(Image Credit: Sahara Forest Project)
The term “food desert” is taking on new meaning in the arid Wadi Araba region of Jordan. A unique farm project in one of the world’s most challenging environments is using the arid land, saltwater, sun and CO2 to deliver food, fresh water, clean energy and, of course, salt.
It’s not a mirage. With its new facility about 15 kilometers from the Red Sea, the Sahara Forest Project is employing a modern twist on tried and true technologies to green one of the planet’s least fertile grounds.
The project features two greenhouses with over 14,000 square feet of growing space, more than 34,000 square feet of outdoor planting space, an outdoor vegetation zone and a solar power plant. Three key components are at play: saltwater-cooled greenhouses, desert revegetation technologies and solar power generation for heat and electricity.
In the greenhouses, seawater pumped via pipeline from the Persian Gulf is used to create ideal growing conditions for vegetable crops. Passing through a corrugated cardboard pad, the saltwater is evaporated in the greenhouse by the desert wind rather than by fan, cooling and humidifying the space. In addition, the water vapor that goes into the air from the seawater can be condensed back on the greenhouse roof as fresh water, which can then be used to irrigate the plants.
For the outdoor farm, evaporative hedges that provide shelter, cooling and humidification for crops make it possible to grow a wide range of edible plants. Its solar power facility uses thousands of mirrors to focus sunlight on a water boiler, heating it to generate steam that drives a turbine to produce energy.
A key ingredient lies in the materials that makes many of these innovations possible: petrochemicals.

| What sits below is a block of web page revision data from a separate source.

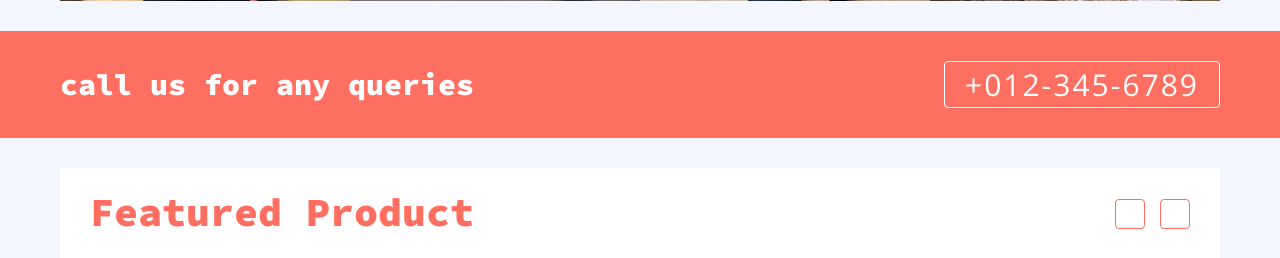
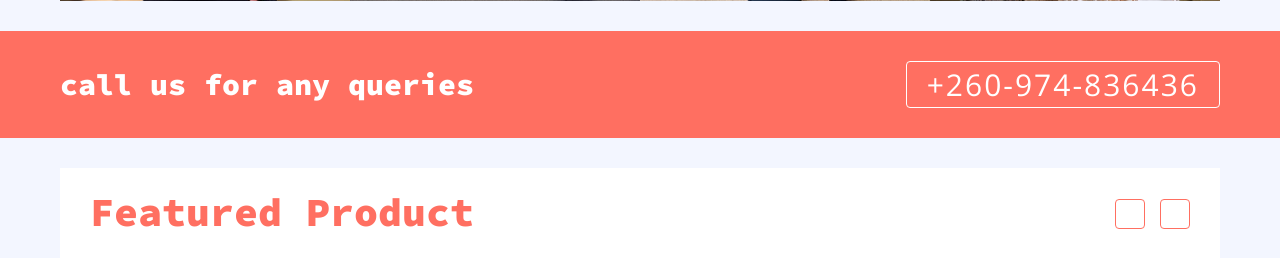
Before and after one commit to fshangala/exsae-store, a Django app: page / in a window 1280 px wide. Shown: the part 1341-1599 px from the top of the page. Run offline with Django 3.2, Linux system fonts and the light colour scheme; some libraries are stand-ins or nearby versions.

Commit message:
insignificant update

```diff
--- a/store/templates/store/home.html
+++ b/store/templates/store/home.html
@@ -207,7 +207,7 @@ Home
                 <h1>call us for any queries</h1>
             </div>
             <div class="col-md-6">
-                <a href="tel:0123456789">+012-345-6789</a>
+                <a href="tel:+260974836436">+260-974-836436</a>
             </div>
         </div>
     </div>
```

They’re the building blocks used to make the materials that go into the plant life-creating greenhouses, including the shatter-resistant polycarbonate panels (from propylene and benzene) in the greenhouse itself. The intense UV light is diffused with a special, woven polyethylene film (from ethylene). Water circulates along flexible PVC hoses (also from ethylene) and keeps the polyethylene (yep, ethylene again) grow bags fully hydrated.

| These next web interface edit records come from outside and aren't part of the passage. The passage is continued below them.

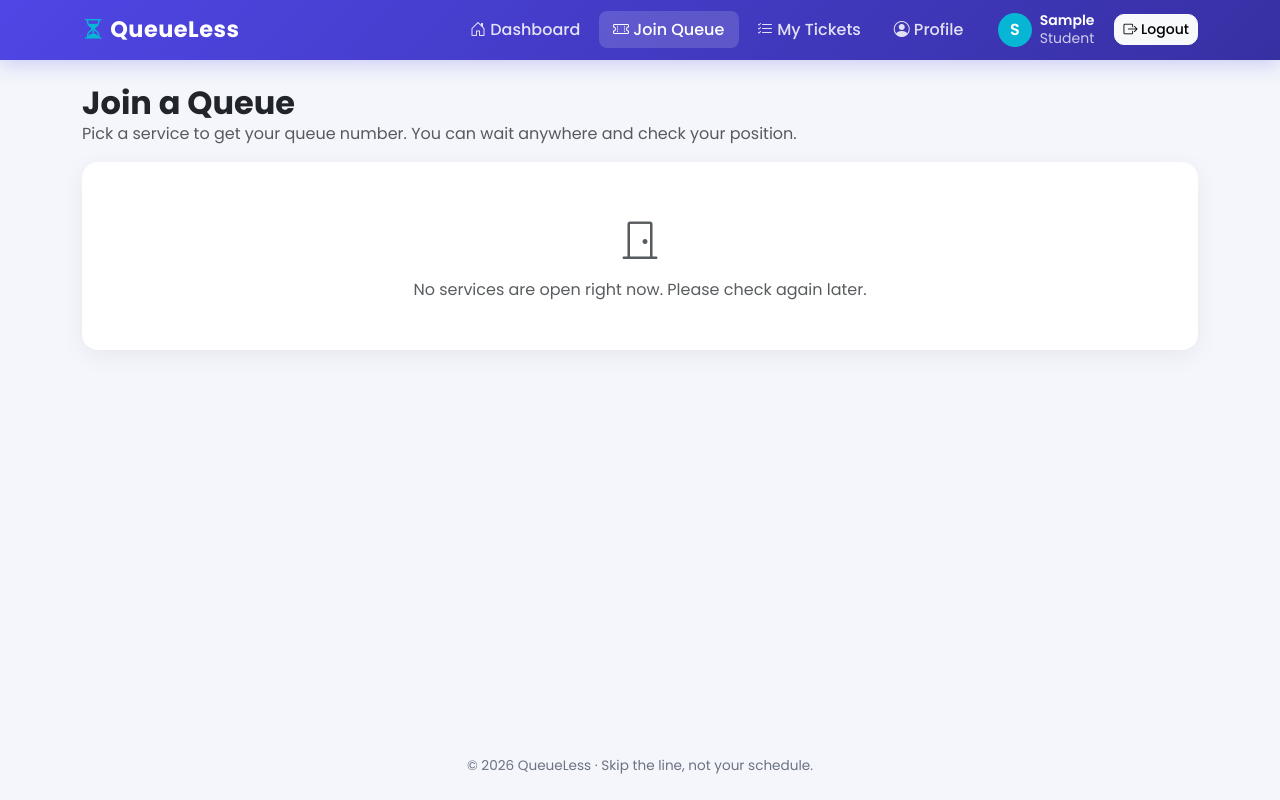
After one commit to Ryzzz44/QueueLess-Salado-Samuel-G8, a Django app: page /queue/services/ in a window 1280 px wide. The commit adds this page. Run offline with Django 5.2, Linux system fonts and the light colour scheme; the visitor is signed in with stand-in values (Sample User, id 1); data that the repository does not hold is empty.

Commit message:
Add student navbar links and pages to join a queue and view a ticket

```diff
--- a/templates/base.html
+++ b/templates/base.html
@@ -7,6 +7,7 @@
     <link href="https://cdn.jsdelivr.net/npm/bootstrap@5.3.3/dist/css/bootstrap.min.css" rel="stylesheet">
     <link href="https://cdn.jsdelivr.net/npm/bootstrap-icons@1.11.3/font/bootstrap-icons.min.css" rel="stylesheet">
     <link href="https://fonts.googleapis.com/css2?family=Poppins:wght@400;500;600;700&display=swap" rel="stylesheet">
+    {% block extra_head %}{% endblock %}
     <style>
         :root {
             --ql-primary: #4f46e5;
@@ -92,7 +93,14 @@
                     </li>
                     {% if user.role == 'STAFF' %}
                         <li class="nav-item">
-                            <a class="nav-link {% if 'service' in request.resolver_match.url_name %}active{% endif %}" href="{% url 'service_manage_list' %}"><i class="bi bi-gear"></i> Services</a>
+                            <a class="nav-link {% if 'service' in request.resolver_match.url_name or request.resolver_match.url_name == 'queue_board' %}active{% endif %}" href="{% url 'service_manage_list' %}"><i class="bi bi-gear"></i> Services</a>
+                        </li>
+                    {% else %}
+                        <li class="nav-item">
+                            <a class="nav-link {% if request.resolver_match.url_name == 'service_list' or request.resolver_match.url_name == 'join_queue' %}active{% endif %}" href="{% url 'service_list' %}"><i class="bi bi-ticket-perforated"></i> Join Queue</a>
+                        </li>
+                        <li class="nav-item">
+                            <a class="nav-link {% if 'ticket' in request.resolver_match.url_name %}active{% endif %}" href="{% url 'my_tickets' %}"><i class="bi bi-list-check"></i> My Tickets</a>
                         </li>
                     {% endif %}
                     <li class="nav-item">
--- /dev/null
+++ b/templates/queues/service_list.html
@@ -0,0 +1,36 @@
+{% extends 'base.html' %}
+{% block title %}Join a Queue | QueueLess{% endblock %}
+{% block content %}
+<h2 class="fw-bold mb-0">Join a Queue</h2>
+<p class="text-muted">Pick a service to get your queue number. You can wait anywhere and check your position.</p>
+
+<div class="row g-4">
+{% for service in services %}
+    <div class="col-md-6 col-lg-4">
+        <div class="card card-hover h-100"><div class="card-body p-4 d-flex flex-column">
+            <div class="d-flex justify-content-between align-items-start">
+                <div class="ql-icon indigo"><i class="bi bi-building"></i></div>
+                <span class="badge text-bg-light">{{ service.code }}</span>
+            </div>
+            <h5 class="fw-semibold mb-0">{{ service.name }}</h5>
+            <div class="small text-muted mb-2">{{ service.office }}</div>
+            <p class="small text-muted flex-grow-1">{{ service.description|default:"No description." }}</p>
+            <div class="d-flex justify-content-between small mb-3">
+                <span><i class="bi bi-people"></i> {{ service.waiting_count }} waiting</span>
+                <span>Now serving: <strong>{% if service.now_serving %}{{ service.now_serving.ticket_code }}{% else %}None{% endif %}</strong></span>
+            </div>
+            {% if service.pk in active_ids %}
+                <a href="{% url 'my_tickets' %}" class="btn btn-outline-primary w-100"><i class="bi bi-check2-circle"></i> You're in this queue</a>
+            {% else %}
+                <a href="{% url 'join_queue' service.pk %}" class="btn btn-primary w-100"><i class="bi bi-ticket-perforated"></i> Get a Number</a>
+            {% endif %}
+        </div></div>
+    </div>
+{% empty %}
+    <div class="col-12"><div class="card"><div class="card-body p-5 text-center text-muted">
+        <i class="bi bi-door-closed fs-1"></i>
+        <p class="mt-2 mb-0">No services are open right now. Please check again later.</p>
+    </div></div></div>
+{% endfor %}
+</div>
+{% endblock %}
```
Also changed, not shown: templates/queues/join_queue.html (added, +19 -0 lines), templates/queues/ticket_detail.html (added, +57 -0 lines).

All of these technologies on their own are not new. Working together all at once, they’re poised to change the world, one desert farm at a time. Until there’s an oasis at every desert corner.